### DATA SUPPLIED
○ ○ ○

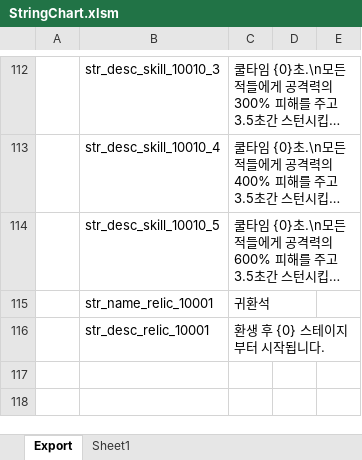
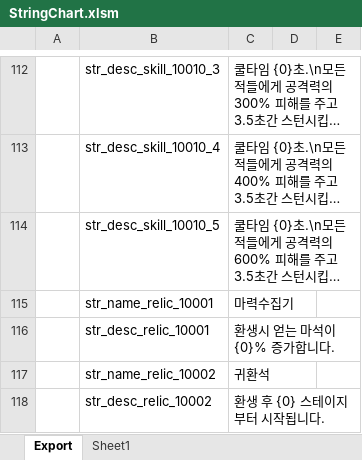
Before and after one commit to BlindBullet/ProjectDF, an Excel workbook: Assets/DataTables~/StringChart.xlsm, sheet Export, drawn as a sheet; only a part is shown, gaps mark what is left out; long unchanged cells end in …; values as stored, in another font and other column widths than the file's, no borders; charts and pictures not drawn; the diff names each change by its address in the sheet, - before the commit and + after, or states it on an @@ line.

```diff
--- a/Assets/DataTables~/StringChart.xlsm (sheet Export)
+++ b/Assets/DataTables~/StringChart.xlsm (sheet Export)
-C115: 귀환석
+C115: 마력수집기
-C116: 환생 후 {0} 스테이지부터 시작됩니다.
+C116: 환생시 얻는 마석이 {0}% 증가합니다.
+row 117:  | str_name_relic_10002 | 귀환석
+row 118:  | str_desc_relic_10002 | 환생 후 {0} 스테이지부터 시작됩니다.
```
Also changed, not shown: charts or pictures, Assets/DataTables~/RelicChart.xlsm, Assets/DataTables~/StatusEffectChart.xlsm, 8 other files.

○ ○ ○

### YOUR GOAL
Look through the records and copy every line that has the word "other".

### WRITTEN RESPONSE
Before and after one commit to BlindBullet/ProjectDF, an Excel workbook: Assets/DataTables~/StringChart.xlsm, sheet Export, drawn as a sheet; only a part is shown, gaps mark what is left out; long unchanged cells end in …; values as stored, in another font and other column widths than the file's, no borders; charts and pictures not drawn; the diff names each change by its address in the sheet, - before the commit and + after, or states it on an @@ line.
Also changed, not shown: charts or pictures, Assets/DataTables~/RelicChart.xlsm, Assets/DataTables~/StatusEffectChart.xlsm, 8 other files.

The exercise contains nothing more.